Help us grow by giving to the Plant Database Fund or by becoming a member

Did you know you can access the Native Plant Information Network with your web-enabled smartphone?

Share

Ask Mr. Smarty Plants

Ask Mr. Smarty Plants is a free service provided by the staff and volunteers at the Lady Bird Johnson Wildflower Center.

Search Smarty Plants
See a list of all Smarty Plants questions

Please forgive us, but Mr. Smarty Plants has been overwhelmed by a flood of mail and must take a break for awhile to catch up. We hope to be accepting new questions again soon. Thank you!

Need help with plant identification, visit the plant identification page.

 
rate this answer
Not Yet Rated

Tuesday - July 15, 2008

From: Abbotsford, BC
Region: Canada
Topic: Non-Natives, Pruning, Vines
Title: Controlling pumpkin vine in British Columbia
Answered by: Barbara Medford

QUESTION:

I have never grown pumpkins before but decided to try one plant this year. It seems to be taking over my small garden space. Can I prune it back? I only want one or two pumpkins for my grandchildren.

ANSWER:
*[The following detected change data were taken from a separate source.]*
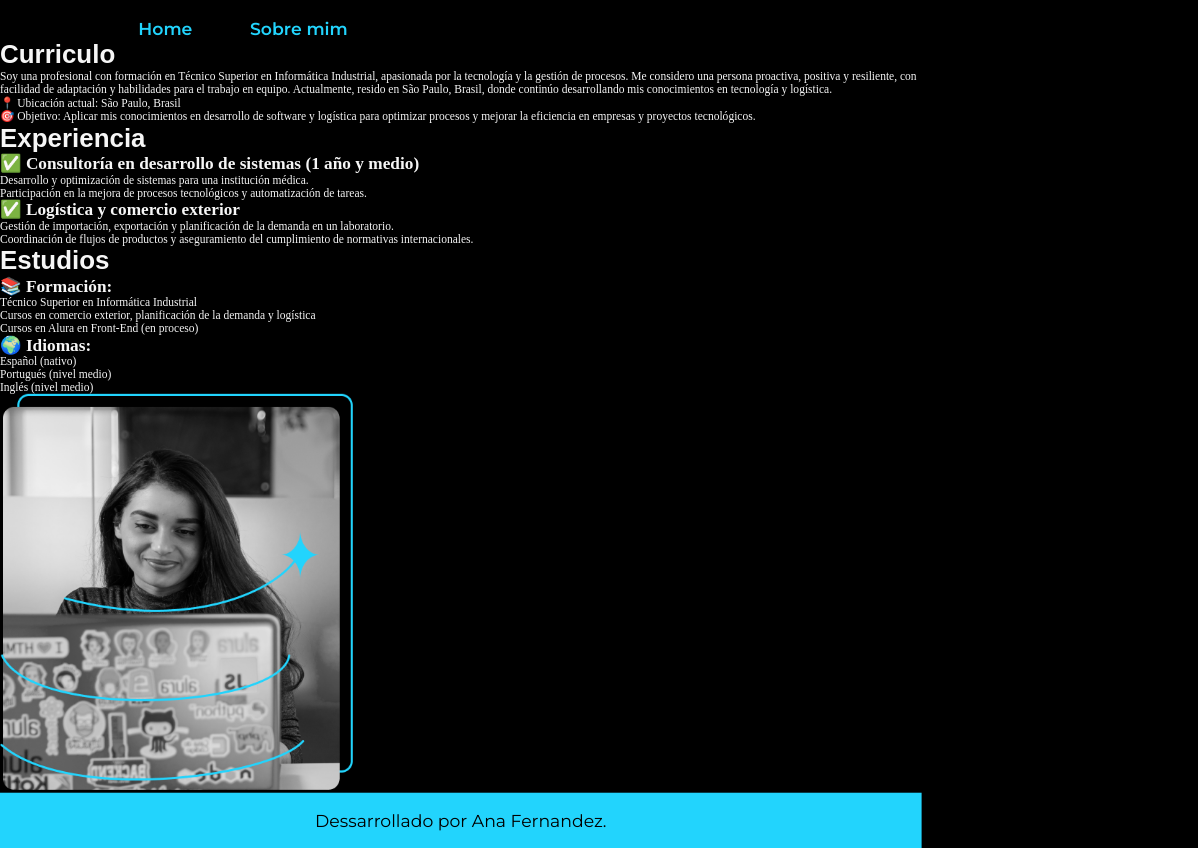
Repository: AnaFzCz/Portifolio-HTML-CSS-dinamico
Page: about.html
These files come from the project's save history. The page is drawn as it stood at one moment and after the next save; the edit follows.
The browser window is 1280 px wide. The page is 1280 px wide, then 1664 px, so the pictures cover 1664 px, including what lies to the right of the window. The pictures show the whole page, at 72% of full size.
Some web fonts or font styles are not loaded; a fallback is used.

Above is the page before, as saved 2025-02-10 10:09:50.

After the next save:
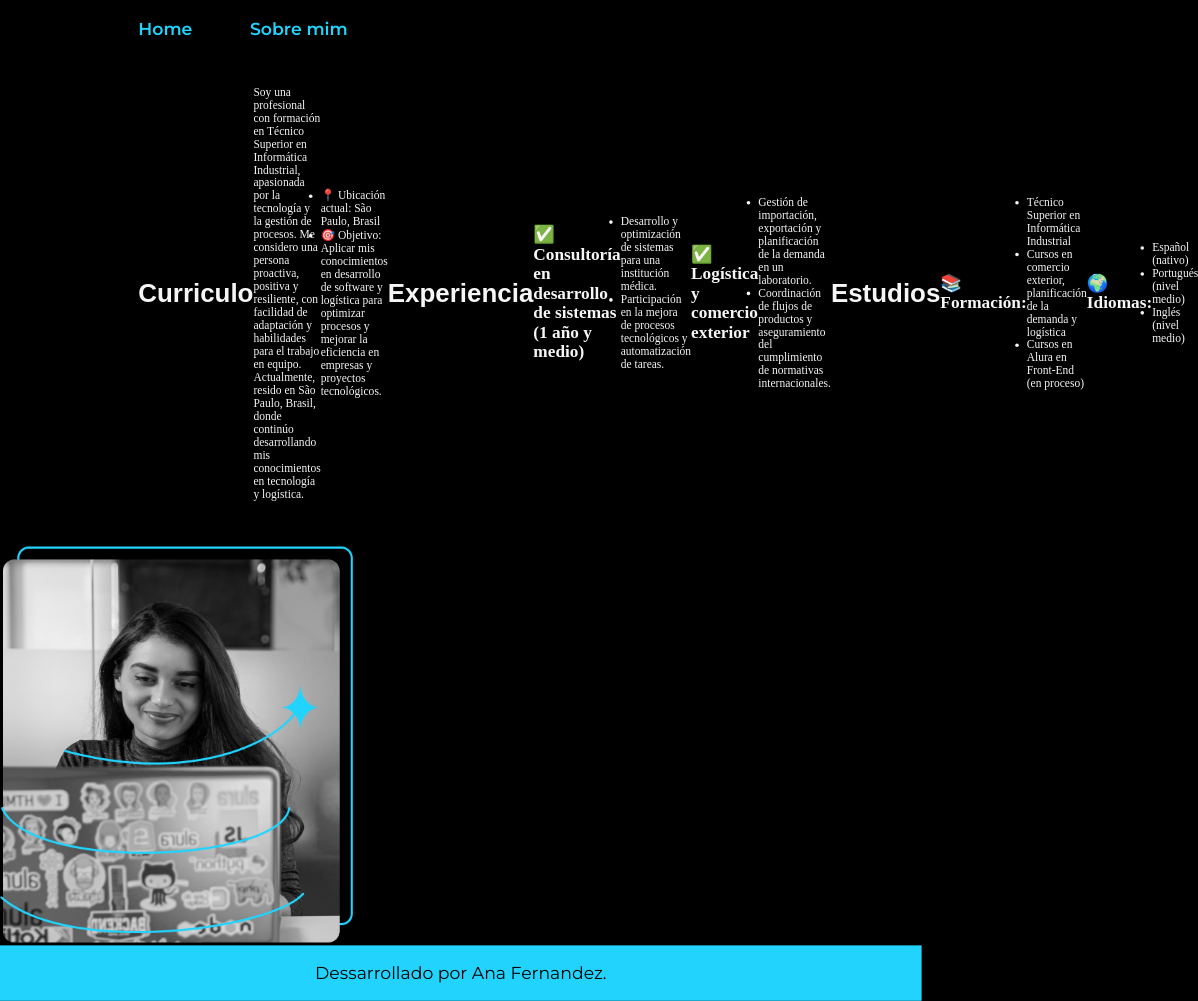
Saved 21 s later.
--- a/about.html
+++ b/about.html
@@ -18,7 +18,7 @@
     </header>
     <main>
 
-        <section class="">
+        <section class="apresentacao">
 
             <h1 class="apresentacao__conteudo__titulo">Curriculo</h1>
             <p>Soy una profesional con formación en Técnico Superior en Informática Industrial, apasionada por la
We've never tried pumpkins before, either, but we understand most of the members of the Cucurbitaceae family can be very aggressive, sending vine tendrils everywhere. Since at the Lady Bird Johnson Wildflower Center we specialize in plants native to North America, we don't have much expertise in vegetables. Even those that are native to North America have been hybridized so much that they are no longer recognizable as native. That is the case with the pumpkin, so we won't have information on it in our Native Plant Database. But, we will go looking for some information that might help you produce pumpkins for your grandchildren.
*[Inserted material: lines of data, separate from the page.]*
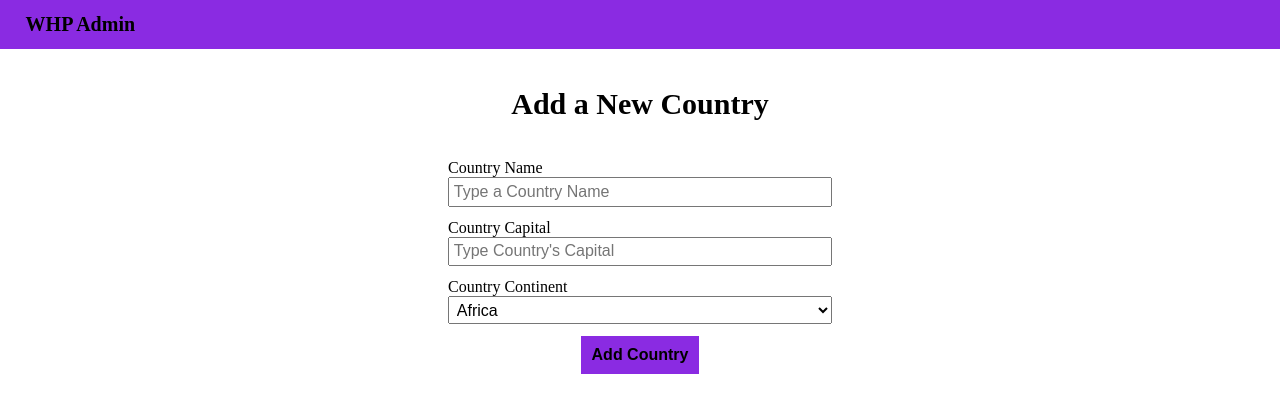
Repository: sabinaPetrisor/World_Hour_Project
Page: http://localhost/WorldHourProject/jsp/add-country.jsp
The author's editor kept a copy of each file at every save. The page is drawn from the files as they stood at one save, then again after the next save.
The browser window is 1280 px wide. The pictures show the whole page.
The page is served by Tomcat 9. Other server files are loaded and not shown.

Above is the page before, as saved 2023-08-04 15:19:13.

### WorldHourProject/src/main/webapp/jsp/add-country.jsp
<%@ page language="java" contentType="text/html; charset=UTF-8"
    pageEncoding="UTF-8"%>
<%@page import="worldhourproject.controller.WHPView"%>
<!DOCTYPE html>
<html>
<head>
	<meta name="viewport" content="width=device-width, initial-scale=1" charset="UTF-8">
	<title>World Hour Project Add Country</title>
	<style> <%@include file="../css/navbar.css" %> </style>
	<style> <%@include file="../css/admin.css" %> </style>
	<style> <%@include file="../css/add-page-admin.css" %> </style>
</head>
<body>
	<%@include file="navbar.jsp" %>

	<div class="content-container">
		<p class="content-container-title">Add a New Country</p>
		<div class="add-form-container">
			<form class="add-form" action="<%=WHPView.AddCountryServlet %>" method="post">
				<label for="cname">Country Name</label>
				<input type="text" placeholder="Type a Country Name" class="insert-text" id="cname" name="country-name">
				<label for="ccapital">Country Capital</label>
				<input type="text" placeholder="Type Country's Capital" class="insert-text" id="ccapital" name="country-capital">
				<label for="ccontinent">Country Continent</label>
				<select class="option-selection" id="ccontinent" name="country-continent">
					<option value="africa">Africa</option>
					<option value="america">America</option>
					<option value="asia">Asia</option>
					<option value="atlantic">Atlantic</option>
					<option value="australia">Australia</option>
					<option value="europe">Europe</option>
					<option value="indian">Indian</option>
					<option value="pacific">Pacific</option>
				</select>
			</form>
		</div>
		<div class="btn-container">
			<input type="submit" class="add-button" value="Add Country">
		</div>
	</div>
</body>
</html>

### WorldHourProject/src/main/webapp/css/navbar.css
.header-container {
	position: relative;
	width: 100%;
	background-color: blueviolet;
	display: flex;
}

.header-title {
	padding-top: 1%;
	padding-bottom: 1%;
	margin-left: 2%;
	margin-right: 2%;
}

.home-page-title {
	font-size: 20px;
	font-weight: bold;
	width: auto;
}

.home-page-title:hover {
	color: cadetblue;
	cursor: pointer;
}

### WorldHourProject/src/main/webapp/css/admin.css
@charset "UTF-8";
* {
	margin: 0;
	width: 100%;
}

.content-container {
	margin-top: 3%;
}

.content-container-title {
	text-align: center;
	font-size: 30px;
	font-weight: bold;
	margin-bottom: 3%;
}

.btn-container {
	display: flex;
	justify-content: center;
}

.add-button {
	padding: 0.8%;
	margin-bottom: 3%;
	background-color: blueviolet;
	border: none;
	text-align: center;
	font-size: 1em;
	font-weight: bold;
	width:auto;
	cursor: pointer;
}

.tbl {
	margin: 0 auto;
	border-collapse: collapse;
	table-layout: auto;
	width: auto;

}

.tbl-col-names {
	border: 2px solid blueviolet;
	background-color: blueviolet;
}

.tbl td, .tbl-col-names th {
	font-size: 1em;
  	border: 1px solid #dddddd;
  	text-align: center;
  	width: auto;
}

.tbl tr:nth-child(even) {
  background-color: #dddddd;
}

### WorldHourProject/src/main/webapp/css/add-page-admin.css
@charset "UTF-8";
* {
	margin: 0;
	width: 100%;
}

.add-form-container {
	display: flex;
	justify-content: center;
}

.add-form {
	width: 30%;
}

.insert-text, .option-selection {
	margin-bottom: 3%;
	padding: 1%;
	box-sizing: border-box;
	border: 2% solid palevioletred;
	font-size: 1em;
}

### WorldHourProject/src/main/webapp/jsp/navbar.jsp
<%@page import="worldhourproject.controller.WHPView"%>

<div class="header-container">
	<div class="header-title">
		<span class="home-page-title" onclick="window.location.href='<%=WHPView.AdminPage%>'">WHP Admin</span>
	</div>
</div>

After the next save:
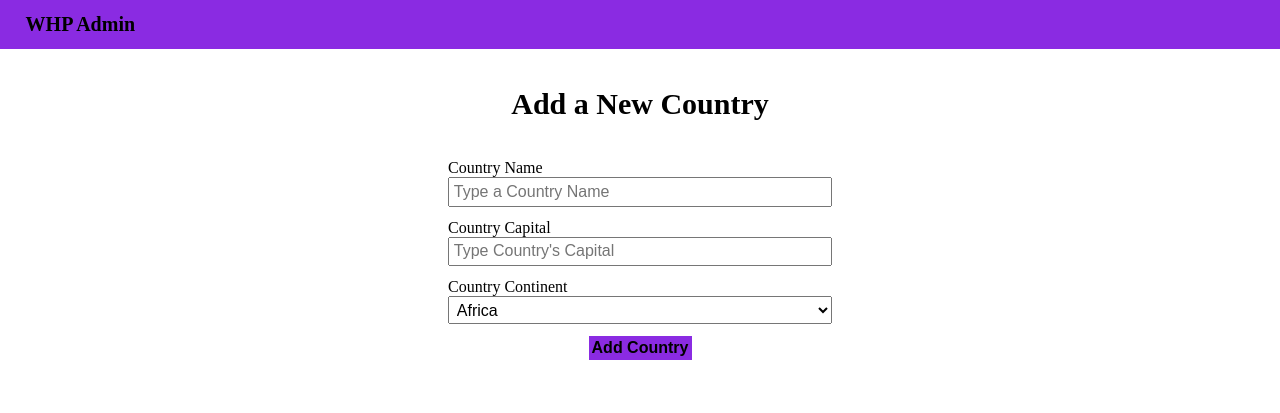
Saved 106 s later.
--- a/WorldHourProject/src/main/webapp/jsp/add-country.jsp
+++ b/WorldHourProject/src/main/webapp/jsp/add-country.jsp
@@ -32,10 +32,10 @@
 					<option value="indian">Indian</option>
 					<option value="pacific">Pacific</option>
 				</select>
+				<div class="btn-container">
+					<input type="submit" class="add-button" value="Add Country">
+				</div>
 			</form>
-		</div>
-		<div class="btn-container">
-			<input type="submit" class="add-button" value="Add Country">
 		</div>
 	</div>
 </body>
From this Farm and Garden site, Growing Pumpkins, we extracted this quote on spacing when you are planting pumpkins:

"Grow pumpkins in a corner of the garden and train the vines to grow outside of the garden. Pumpkin vines are huge and they can take up most of your garden if you are not careful. Space plants 12"-18" apart. If growing pumpkins in a row, space the pumpkin plants at 18" in rows 6' apart. Alternately you can grow pumpkins on a hill of soil, compost or manure. When pumpkins are grown in hills make sure there is approximately 50-100 square feet of space per hill for the pumpkin vines to grow. Pumpkin hills should be approx 3' by 3'. Planting pumpkins on hills of rich soil or organic matter helps ensure these heavy feeders get what they need."
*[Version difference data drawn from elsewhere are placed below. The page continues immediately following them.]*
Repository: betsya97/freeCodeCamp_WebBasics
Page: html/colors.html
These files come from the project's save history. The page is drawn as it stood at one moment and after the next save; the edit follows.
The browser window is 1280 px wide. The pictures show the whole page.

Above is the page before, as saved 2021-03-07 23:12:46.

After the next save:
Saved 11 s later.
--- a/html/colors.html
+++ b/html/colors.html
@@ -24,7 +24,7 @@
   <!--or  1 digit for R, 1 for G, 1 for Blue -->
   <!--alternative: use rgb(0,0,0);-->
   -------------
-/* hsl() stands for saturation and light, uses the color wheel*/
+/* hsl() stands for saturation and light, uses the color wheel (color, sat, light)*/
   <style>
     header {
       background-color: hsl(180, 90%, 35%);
Obviously, it's already too late for that, but something to remember next year, when you plant pumpkins. Next we found this Yankee Halloween.com Growing your Halloween Pumpkin in which we found this suggestion: When the first baby pumpkins appear, select 2 on separate runners, and cut off all the rest. As new ones develop, cut those off also. This is to divert all the plant's energy into growing those pumpkins. Since you apparently only have the one vine, you might want to leave 3 or even 4 runners, each with its own baby pumpkin, for insurance. We couldn't find confirmation anywhere that it was okay to trim off other runners, but it would appear that would, again, divert more energy to the pumpkins you have left. This is not pruning so much as judiciously thinning. And, next time, leave WAY more room for those vines!

 

More Non-Natives Questions

Indoor non-native palm tree turning yellow from Leavenworth WA
March 22, 2011 - Why are my indoor palm plant leaves turning yellow. It's about 4 feet bought at local Home Depot store, and it was beautiful when I brought it home. It gets plenty of light. I have only had it for ...
view the full question and answer

Height of non-native gardenias
May 29, 2006 - How tall does a gardenia tree get?
view the full question and answer

What is wrong with cultivars of native plants?
May 26, 2009 - What is wrong with cultivars of native plants? My state native plant society won't allow cultivars at their annual sale, and the native plant nursery from which I order only offers the species. But a...
view the full question and answer

Non-native, invasive Tree of Heaven in Central Texas?
April 07, 2011 - Has Ailanthus altissima been reported in Central Texas? I think we have found a few growing right here in Austin amongst a stand of cedars at a residential property off of 1826 (near where 1826 hits ...
view the full question and answer

Problems with non-native fruit trees in Katy TX
May 13, 2010 - I have several species of fruit trees growing. pear, lime, orange, pluot, plum, variegated orange, peach, lemon all planted in ground, some this year and some last year: My lemon (approx 15 gallon) an...
view the full question and answer

Support the Wildflower Center by Donating Online or Becoming a Member today.